**What you should do**
Give an exact copy of the data that follows, but none of its pictures.

*** Data for the task Section Begins ***

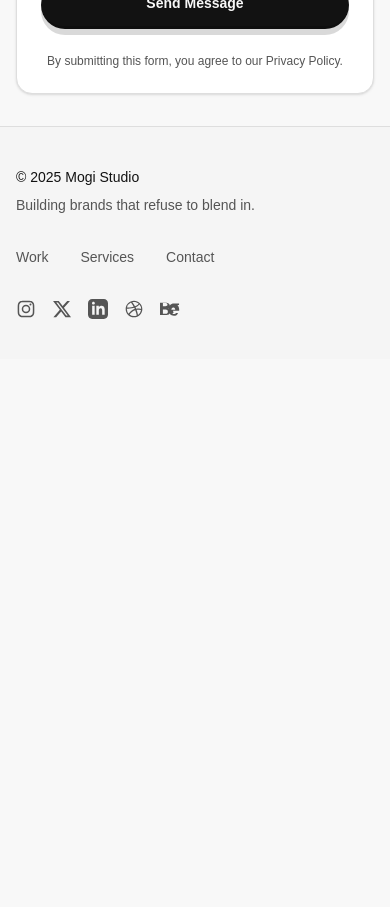
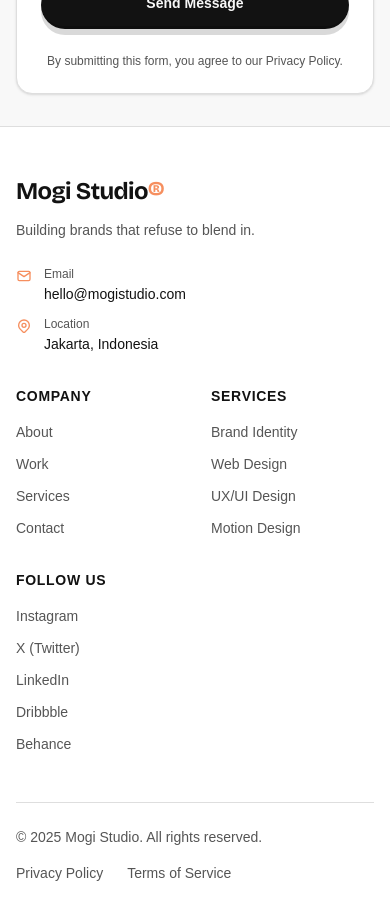
Before and after one commit to giankbr/mogi-std, a Next.js app: page / in a window 390 px wide. Shown: the part 7040-7947 px from the top of the page. Before the commit the page ends 7399 px from the top, so only its background shows below. Built offline with nearby package versions, Linux system fonts and the light colour scheme; a web font is replaced by a local one.

Commit message:
feat: redesign footer with multi-column layout and enhanced contact info

```diff
--- a/components/footer.tsx
+++ b/components/footer.tsx
@@ -2,43 +2,138 @@
 
 import { SocialLinks } from '@/components/social-links';
 import { useLanguage } from '@/lib/language-context';
+import { IconMail, IconMapPin } from '@tabler/icons-react';
 import Link from 'next/link';
 
 export function Footer() {
   const { t } = useLanguage();
 
+  const currentYear = new Date().getFullYear();
+
   return (
-    <footer className="border-t bg-muted/30">
-      <div className="mx-auto max-w-6xl px-4 py-10 md:py-12">
-        <div className="flex flex-col md:flex-row md:items-center md:justify-between gap-8">
-          <div className="space-y-2">
-            <p className="text-sm font-medium text-foreground">
-              © {new Date().getFullYear()} {t('footer.copyright')}
+    <footer className="border-t bg-card">
+      <div className="mx-auto max-w-6xl px-4">
+        {/* Main Footer Content */}
+        <div className="grid gap-8 py-12 md:py-16 md:grid-cols-12">
+          {/* Brand & Contact Info - Takes 5 columns */}
+          <div className="md:col-span-5 space-y-6">
+            <div>
+              <Link href="/" className="font-serif font-bold text-2xl tracking-tight hover:text-accent transition-colors inline-block">
+                Mogi Studio<span className="text-accent">®</span>
+              </Link>
+              <p className="text-sm text-muted-foreground mt-3 leading-relaxed">
+                {t('footer.tagline')}
               </p>
-            <p className="text-sm text-muted-foreground">{t('footer.tagline')}</p>
             </div>
 
-          <nav aria-label="Footer" className="flex flex-col sm:flex-row gap-8 sm:gap-12 items-start sm:items-center">
-            <ul className="flex items-center gap-8 text-sm">
+            {/* Contact Info */}
+            <div className="space-y-3">
+              <div className="flex items-start gap-3 text-sm">
+                <IconMail className="h-4 w-4 text-accent mt-0.5 shrink-0" />
+                <div>
+                  <p className="text-muted-foreground text-xs mb-0.5">Email</p>
+                  <a href="mailto:hello@mogistudio.com" className="hover:text-accent transition-colors">
+                    hello@mogistudio.com
+                  </a>
+                </div>
+              </div>
+              <div className="flex items-start gap-3 text-sm">
+                <IconMapPin className="h-4 w-4 text-accent mt-0.5 shrink-0" />
+                <div>
+                  <p className="text-muted-foreground text-xs mb-0.5">Location</p>
+                  <p>Jakarta, Indonesia</p>
+                </div>
+              </div>
+            </div>
+          </div>
+
+          {/* Navigation Links - Takes 7 columns, distributed */}
+          <div className="md:col-span-7 grid grid-cols-2 sm:grid-cols-3 gap-8">
+            {/* Company */}
+            <div>
+              <h3 className="font-semibold text-sm uppercase tracking-wider mb-4">
+                Company
+              </h3>
+              <ul className="space-y-3 text-sm">
                 <li>
-                <Link href="/#work" className="text-muted-foreground hover:text-foreground transition-colors">
+                  <Link href="/#about" className="text-muted-foreground hover:text-accent transition-colors">
+                    About
+                  </Link>
+                </li>
+                <li>
+                  <Link href="/#work" className="text-muted-foreground hover:text-accent transition-colors">
                     {t('footer.work')}
                   </Link>
                 </li>
                 <li>
-                <Link href="/#services" className="text-muted-foreground hover:text-foreground transition-colors">
+                  <Link href="/#services" className="text-muted-foreground hover:text-accent transition-colors">
                     {t('footer.services')}
                   </Link>
                 </li>
                 <li>
-                <Link href="/#contact" className="text-muted-foreground hover:text-foreground transition-colors">
+                  <Link href="/#contact" className="text-muted-foreground hover:text-accent transition-colors">
                     {t('footer.contact')}
                   </Link>
                 </li>
               </ul>
+            </div>
 
-            <SocialLinks />
-          </nav>
+            {/* Services */}
+            <div>
+              <h3 className="font-semibold text-sm uppercase tracking-wider mb-4">
+                Services
+              </h3>
+              <ul className="space-y-3 text-sm">
+                <li>
+                  <Link href="/#services" className="text-muted-foreground hover:text-accent transition-colors">
+                    Brand Identity
+                  </Link>
+                </li>
+                <li>
+                  <Link href="/#services" className="text-muted-foreground hover:text-accent transition-colors">
+                    Web Design
+                  </Link>
+                </li>
+                <li>
+                  <Link href="/#services" className="text-muted-foreground hover:text-accent transition-colors">
+                    UX/UI Design
+                  </Link>
+                </li>
+                <li>
+                  <Link href="/#services" className="text-muted-foreground hover:text-accent transition-colors">
+                    Motion Design
+                  </Link>
+                </li>
+              </ul>
+            </div>
+
+            {/* Social */}
+            <div>
+              <h3 className="font-semibold text-sm uppercase tracking-wider mb-4">
+                Follow Us
+              </h3>
+              <div className="flex flex-col gap-3">
+                <SocialLinks variant="footer" />
+              </div>
+            </div>
+          </div>
+        </div>
+
+        {/* Bottom Bar */}
+        <div className="border-t py-6 md:py-8">
+          <div className="flex flex-col md:flex-row md:items-center md:justify-between gap-4 text-sm text-muted-foreground">
+            <p>
+              © {currentYear} {t('footer.copyright')}. All rights reserved.
+            </p>
+            <div className="flex items-center gap-6">
+              <Link href="/privacy" className="hover:text-accent transition-colors">
+                Privacy Policy
+              </Link>
+              <Link href="/terms" className="hover:text-accent transition-colors">
+                Terms of Service
+              </Link>
+            </div>
+          </div>
         </div>
       </div>
     </footer>
--- a/components/social-links.tsx
+++ b/components/social-links.tsx
@@ -60,7 +60,34 @@ const socialLinks = [
   },
 ];
 
-export function SocialLinks({ className, iconClassName }: { className?: string; iconClassName?: string }) {
+export function SocialLinks({
+  className,
+  iconClassName,
+  variant = 'default'
+}: {
+  className?: string;
+  iconClassName?: string;
+  variant?: 'default' | 'footer';
+}) {
+  if (variant === 'footer') {
+    return (
+      <ul className={cn('space-y-3 text-sm', className)}>
+        {socialLinks.map((link) => (
+          <li key={link.name}>
+            <a
+              href={link.href}
+              target="_blank"
+              rel="noopener noreferrer"
+              className="text-muted-foreground hover:text-accent transition-colors"
+            >
+              {link.name}
+            </a>
+          </li>
+        ))}
+      </ul>
+    );
+  }
+
   return (
     <div className={cn('flex items-center gap-4', className)}>
       {socialLinks.map((link) => (
```
Lines whose indentation alone changed are shown as unchanged.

*** Data for the task Section Ends ***

**Result**
Before and after one commit to giankbr/mogi-std, a Next.js app: page / in a window 390 px wide. Shown: the part 7040-7947 px from the top of the page. Before the commit the page ends 7399 px from the top, so only its background shows below. Built offline with nearby package versions, Linux system fonts and the light colour scheme; a web font is replaced by a local one.

Commit message:
feat: redesign footer with multi-column layout and enhanced contact info

```diff
--- a/components/footer.tsx
+++ b/components/footer.tsx
@@ -2,43 +2,138 @@
 
 import { SocialLinks } from '@/components/social-links';
 import { useLanguage } from '@/lib/language-context';
+import { IconMail, IconMapPin } from '@tabler/icons-react';
 import Link from 'next/link';
 
 export function Footer() {
   const { t } = useLanguage();
 
+  const currentYear = new Date().getFullYear();
+
   return (
-    <footer className="border-t bg-muted/30">
-      <div className="mx-auto max-w-6xl px-4 py-10 md:py-12">
-        <div className="flex flex-col md:flex-row md:items-center md:justify-between gap-8">
-          <div className="space-y-2">
-            <p className="text-sm font-medium text-foreground">
-              © {new Date().getFullYear()} {t('footer.copyright')}
+    <footer className="border-t bg-card">
+      <div className="mx-auto max-w-6xl px-4">
+        {/* Main Footer Content */}
+        <div className="grid gap-8 py-12 md:py-16 md:grid-cols-12">
+          {/* Brand & Contact Info - Takes 5 columns */}
+          <div className="md:col-span-5 space-y-6">
+            <div>
+              <Link href="/" className="font-serif font-bold text-2xl tracking-tight hover:text-accent transition-colors inline-block">
+                Mogi Studio<span className="text-accent">®</span>
+              </Link>
+              <p className="text-sm text-muted-foreground mt-3 leading-relaxed">
+                {t('footer.tagline')}
               </p>
-            <p className="text-sm text-muted-foreground">{t('footer.tagline')}</p>
             </div>
 
-          <nav aria-label="Footer" className="flex flex-col sm:flex-row gap-8 sm:gap-12 items-start sm:items-center">
-            <ul className="flex items-center gap-8 text-sm">
+            {/* Contact Info */}
+            <div className="space-y-3">
+              <div className="flex items-start gap-3 text-sm">
+                <IconMail className="h-4 w-4 text-accent mt-0.5 shrink-0" />
+                <div>
+                  <p className="text-muted-foreground text-xs mb-0.5">Email</p>
+                  <a href="mailto:hello@mogistudio.com" className="hover:text-accent transition-colors">
+                    hello@mogistudio.com
+                  </a>
+                </div>
+              </div>
+              <div className="flex items-start gap-3 text-sm">
+                <IconMapPin className="h-4 w-4 text-accent mt-0.5 shrink-0" />
+                <div>
+                  <p className="text-muted-foreground text-xs mb-0.5">Location</p>
+                  <p>Jakarta, Indonesia</p>
+                </div>
+              </div>
+            </div>
+          </div>
+
+          {/* Navigation Links - Takes 7 columns, distributed */}
+          <div className="md:col-span-7 grid grid-cols-2 sm:grid-cols-3 gap-8">
+            {/* Company */}
+            <div>
+              <h3 className="font-semibold text-sm uppercase tracking-wider mb-4">
+                Company
+              </h3>
+              <ul className="space-y-3 text-sm">
                 <li>
-                <Link href="/#work" className="text-muted-foreground hover:text-foreground transition-colors">
+                  <Link href="/#about" className="text-muted-foreground hover:text-accent transition-colors">
+                    About
+                  </Link>
+                </li>
+                <li>
+                  <Link href="/#work" className="text-muted-foreground hover:text-accent transition-colors">
                     {t('footer.work')}
                   </Link>
                 </li>
                 <li>
-                <Link href="/#services" className="text-muted-foreground hover:text-foreground transition-colors">
+                  <Link href="/#services" className="text-muted-foreground hover:text-accent transition-colors">
                     {t('footer.services')}
                   </Link>
                 </li>
                 <li>
-                <Link href="/#contact" className="text-muted-foreground hover:text-foreground transition-colors">
+                  <Link href="/#contact" className="text-muted-foreground hover:text-accent transition-colors">
                     {t('footer.contact')}
                   </Link>
                 </li>
               </ul>
+            </div>
 
-            <SocialLinks />
-          </nav>
+            {/* Services */}
+            <div>
+              <h3 className="font-semibold text-sm uppercase tracking-wider mb-4">
+                Services
+              </h3>
+              <ul className="space-y-3 text-sm">
+                <li>
+                  <Link href="/#services" className="text-muted-foreground hover:text-accent transition-colors">
+                    Brand Identity
+                  </Link>
+                </li>
+                <li>
+                  <Link href="/#services" className="text-muted-foreground hover:text-accent transition-colors">
+                    Web Design
+                  </Link>
+                </li>
+                <li>
+                  <Link href="/#services" className="text-muted-foreground hover:text-accent transition-colors">
+                    UX/UI Design
+                  </Link>
+                </li>
+                <li>
+                  <Link href="/#services" className="text-muted-foreground hover:text-accent transition-colors">
+                    Motion Design
+                  </Link>
+                </li>
+              </ul>
+            </div>
+
+            {/* Social */}
+            <div>
+              <h3 className="font-semibold text-sm uppercase tracking-wider mb-4">
+                Follow Us
+              </h3>
+              <div className="flex flex-col gap-3">
+                <SocialLinks variant="footer" />
+              </div>
+            </div>
+          </div>
+        </div>
+
+        {/* Bottom Bar */}
+        <div className="border-t py-6 md:py-8">
+          <div className="flex flex-col md:flex-row md:items-center md:justify-between gap-4 text-sm text-muted-foreground">
+            <p>
+              © {currentYear} {t('footer.copyright')}. All rights reserved.
+            </p>
+            <div className="flex items-center gap-6">
+              <Link href="/privacy" className="hover:text-accent transition-colors">
+                Privacy Policy
+              </Link>
+              <Link href="/terms" className="hover:text-accent transition-colors">
+                Terms of Service
+              </Link>
+            </div>
+          </div>
         </div>
       </div>
     </footer>
--- a/components/social-links.tsx
+++ b/components/social-links.tsx
@@ -60,7 +60,34 @@ const socialLinks = [
   },
 ];
 
-export function SocialLinks({ className, iconClassName }: { className?: string; iconClassName?: string }) {
+export function SocialLinks({
+  className,
+  iconClassName,
+  variant = 'default'
+}: {
+  className?: string;
+  iconClassName?: string;
+  variant?: 'default' | 'footer';
+}) {
+  if (variant === 'footer') {
+    return (
+      <ul className={cn('space-y-3 text-sm', className)}>
+        {socialLinks.map((link) => (
+          <li key={link.name}>
+            <a
+              href={link.href}
+              target="_blank"
+              rel="noopener noreferrer"
+              className="text-muted-foreground hover:text-accent transition-colors"
+            >
+              {link.name}
+            </a>
+          </li>
+        ))}
+      </ul>
+    );
+  }
+
   return (
     <div className={cn('flex items-center gap-4', className)}>
       {socialLinks.map((link) => (
```
Lines whose indentation alone changed are shown as unchanged.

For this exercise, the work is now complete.